If you want to get a solid picture of what World Without Oil signified to the world, listen to WWO’s participation architect, Jane McGonigal, at the New Yorker conference earlier this month, “Stories from the Near Future.”
What Jane’s saying is that games have turned a corner from Escapism to Engagement (not just WWO, but it’s perhaps the most potent example) and… well, she tells it way better than I do, so check out the vid.
….possible within two years, says Sachs Goldman via Bloomberg and widely reported. Folks, less than a year ago “$200 a barrel” was shorthand for catastrophe. Witness our fellow simulation, OilShockwave, which in September 2007 posited a global geopolitical crisis precipitated by oil at $150 a barrel.
Here they are again: real-life headlines that look as though they come right out of World Without Oil. I don’t want to see headlines like these. The question is: is the WWO game helping people adjust to the new economic reality they describe? And – is the game helping to create other realities as well?
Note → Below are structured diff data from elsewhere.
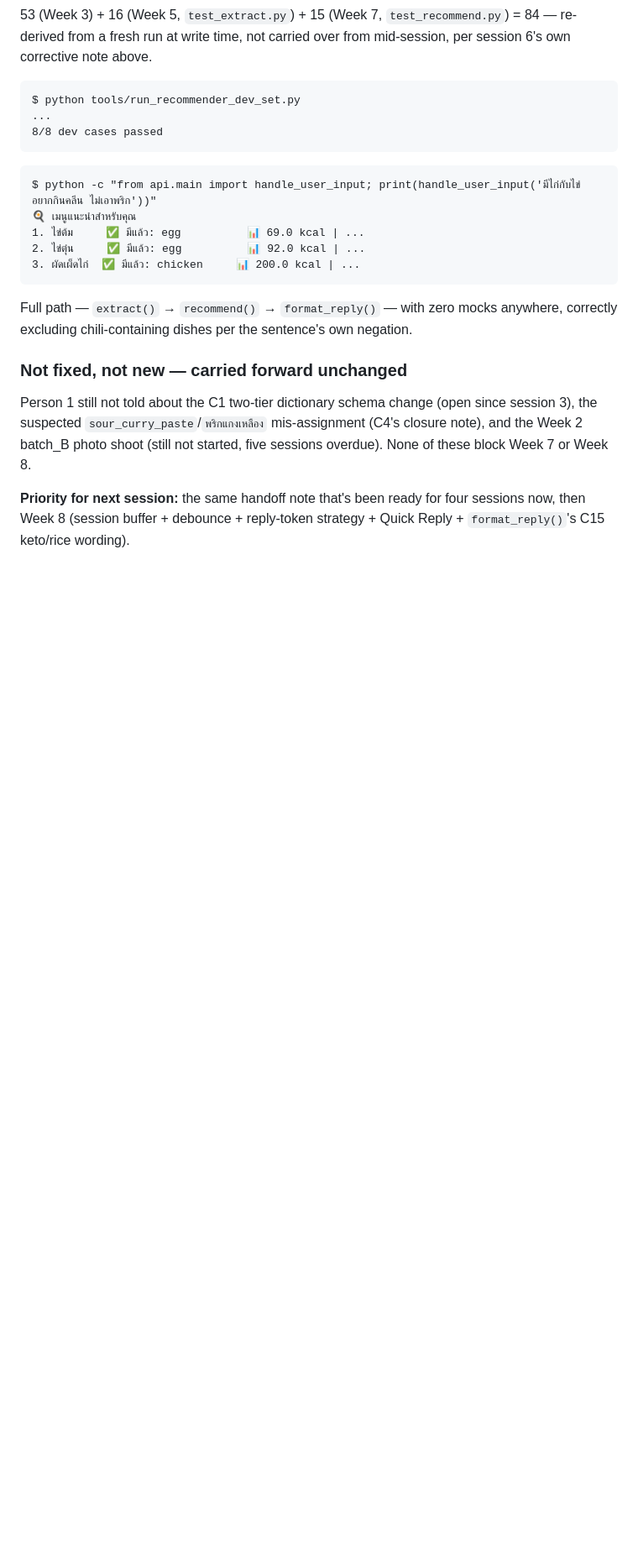
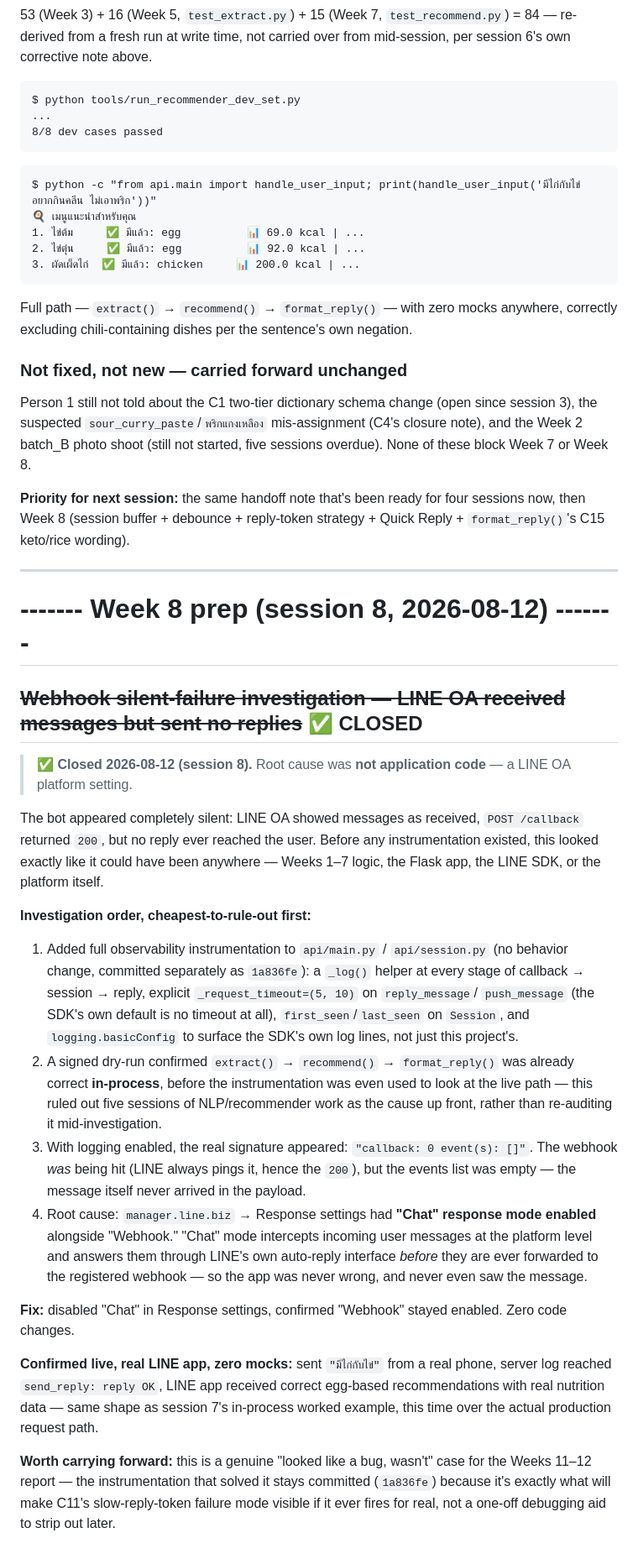
Before and after one commit to nattapatintar-work/Senior_Project_Web_Chatbot, a Markdown page: concern.md, the part around one of its changes. Shown at 84% size. Rendered like a GitHub page; blank space fills up the shorter version.

Commit message:
Add Working Style section to Claude.md; close session-8 concern.md entries
Claude.md: document the show-real-diffs / name-specific-reasons working
style that's already been in practice.

concern.md: close two session-8 items — the ingredients.json handoff
note to Person 1 (open since session 3, told 2026-08-12), and a full
writeup of the webhook silent-failure investigation (root cause: LINE
OA's "Chat" response mode intercepting messages before the webhook,
not application code).

Co-Authored-By: Claude Sonnet 5 <noreply@anthropic.com>
Claude-Session: https://claude.ai/code/session_01BDGPaMqTBrmdnbhATsarzW

```diff
--- a/concern.md
+++ b/concern.md
@@ -829,3 +829,51 @@ block Week 7 or Week 8.
 **Priority for next session:** the same handoff note that's been ready for four sessions
 now, then Week 8 (session buffer + debounce + reply-token strategy + Quick Reply +
 `format_reply()`'s C15 keto/rice wording).
+
+---
+
+# ------- Week 8 prep (session 8, 2026-08-12) -------
+
+## ~~Webhook silent-failure investigation — LINE OA received messages but sent no replies~~ ✅ CLOSED
+
+> ✅ **Closed 2026-08-12 (session 8).** Root cause was **not application code** — a LINE OA
+> platform setting.
+
+The bot appeared completely silent: LINE OA showed messages as received, `POST /callback`
+returned `200`, but no reply ever reached the user. Before any instrumentation existed,
+this looked exactly like it could have been anywhere — Weeks 1–7 logic, the Flask app, the
+LINE SDK, or the platform itself.
+
+**Investigation order, cheapest-to-rule-out first:**
+
+1. Added full observability instrumentation to `api/main.py` / `api/session.py` (no
+   behavior change, committed separately as `1a836fe`): a `_log()` helper at every stage of
+   callback → session → reply, explicit `_request_timeout=(5, 10)` on `reply_message`/
+   `push_message` (the SDK's own default is no timeout at all), `first_seen`/`last_seen` on
+   `Session`, and `logging.basicConfig` to surface the SDK's own log lines, not just this
+   project's.
+2. A signed dry-run confirmed `extract()` → `recommend()` → `format_reply()` was already
+   correct **in-process**, before the instrumentation was even used to look at the live
+   path — this ruled out five sessions of NLP/recommender work as the cause up front,
+   rather than re-auditing it mid-investigation.
+3. With logging enabled, the real signature appeared: `"callback: 0 event(s): []"`. The
+   webhook *was* being hit (LINE always pings it, hence the `200`), but the events list
+   was empty — the message itself never arrived in the payload.
+4. Root cause: `manager.line.biz` → Response settings had **"Chat" response mode enabled**
+   alongside "Webhook." "Chat" mode intercepts incoming user messages at the platform level
+   and answers them through LINE's own auto-reply interface *before* they are ever
+   forwarded to the registered webhook — so the app was never wrong, and never even saw
+   the message.
+
+**Fix:** disabled "Chat" in Response settings, confirmed "Webhook" stayed enabled. Zero
+code changes.
+
+**Confirmed live, real LINE app, zero mocks:** sent `"มีไก่กับไข่"` from a real phone,
+server log reached `send_reply: reply OK`, LINE app received correct egg-based
+recommendations with real nutrition data — same shape as session 7's in-process worked
+example, this time over the actual production request path.
+
+**Worth carrying forward:** this is a genuine "looked like a bug, wasn't" case for the
+Weeks 11–12 report — the instrumentation that solved it stays committed (`1a836fe`)
+because it's exactly what will make C11's slow-reply-token failure mode visible if it ever
+fires for real, not a one-off debugging aid to strip out later.
```
Also changed, not shown: other parts of concern.md (+3 -3 lines), Claude.md (+13 -0 lines).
01SJ is the Zero One art-on-the-edge digital festival here in San Jose, and it’s chosen World Without Oil as a finalist for its Environmental Art award. That is so cool as to render me speechless. We are shoulder-to-shoulder with such WWO simpaticos as The Miss Rockaway Armada and The Yes Men. See the entire list of finalists here. And if you’re in the area, come on down to the 01SJ Opening Ceremony in San Jose on Wednesday, June 4 – that would be a great way to celebrate the first anniversary of the close of the World Without Oil game.